Fig. 4

Largely at the expense of trivializing everything accomplished by direct action at that time, Berg has consistently portrayed Radical Leftism as a perverse form of inverted dandyism inextricably detached from the experiential bases it wishes to reform (Fig. 5).

Fig. 5

For Berg, the actions of the Left target the experiences of poverty and oppression associated with his own childhood - experiences of which Roger Kaputnik and the 'newly arrived' middle class strove to keep their children ignorant. For Berg, a Left consisting solely of middle class hippy teens must therefore be operating on faulty information unfounded in experience. While such a synopsis is offensive in its inability to consider a basis of social action beyond middle class experience, it is consistent with Berg's desire to place the critic within the subject of critique, coupled with a 'blindness of vision' executed in his own prioritization of middle class ideals.
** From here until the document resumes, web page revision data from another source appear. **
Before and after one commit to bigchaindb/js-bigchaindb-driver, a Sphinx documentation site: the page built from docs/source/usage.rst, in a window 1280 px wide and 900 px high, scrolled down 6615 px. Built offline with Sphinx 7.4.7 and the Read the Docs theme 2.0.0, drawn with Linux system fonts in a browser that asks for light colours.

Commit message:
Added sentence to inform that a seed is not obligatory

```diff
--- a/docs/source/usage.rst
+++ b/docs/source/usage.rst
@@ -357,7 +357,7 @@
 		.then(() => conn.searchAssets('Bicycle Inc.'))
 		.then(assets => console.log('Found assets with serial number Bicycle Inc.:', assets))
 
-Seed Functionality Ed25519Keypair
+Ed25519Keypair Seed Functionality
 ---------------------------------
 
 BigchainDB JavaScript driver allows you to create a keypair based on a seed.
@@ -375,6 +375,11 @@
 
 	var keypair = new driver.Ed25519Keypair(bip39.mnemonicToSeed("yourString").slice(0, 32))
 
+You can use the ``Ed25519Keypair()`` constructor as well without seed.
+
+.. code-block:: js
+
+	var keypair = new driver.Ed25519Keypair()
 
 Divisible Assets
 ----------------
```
As a child I found Berg's puzzling interjection of class issues new to my understanding of civil rights issues which had previously existed in the 'classless' bourgeois ideals of the rights of man. And I can't help feeling that in some way it prepared me to address such concerns in my own activism around healthcare issues in the late '80s and early '90s. (Hmm... perhaps that's an admission you could have done without.)


For Berg, the inability to conceptualize direct action is resolved in his Judaic faith, and the religious convention of idly passing one's time in this world until she is called to the next one. I find it no small coincidence that during the late '60s and early '70s, at the precise moment he became fixated with attacking the Hippy Left, Berg was actively lecturing on religious topics at campus events, the transcripts of which were ultimately compiled and published in My Friend God. But within Roger Kaputnik's paranoia remains the fear that the Master Plan may be no more than a trick by The Man, and that a "What me worry?" outlook is not so much an exercise in blind faith as a subjugation to the material (Fig. 6).

Fig. 6

(Images copyright Mad magazine)
Terre Thaemlitz is a producer of theory-laden computer music for such labels as Mille Plateaux (Germany), Daisyworld Discs (Japan), and his own Comatonse Recordings. He has released seven solo albums; two collaborative albums (one with Bill Laswell); numerous 12" singles; as well as remixes for the Golden Palominos, Material and Haruomi Hosono, among others. Thaemlitz' works examine the flaws in sound's contradictory cultural functions as a socializing force and a means of subjective release. In particular, Thaemlitz is concerned with drawing strategic parallels between electroacoustique audio production and anti-essentialist transgenderism. His albums are typically found in large record stores misfiled under "Pop/Rock."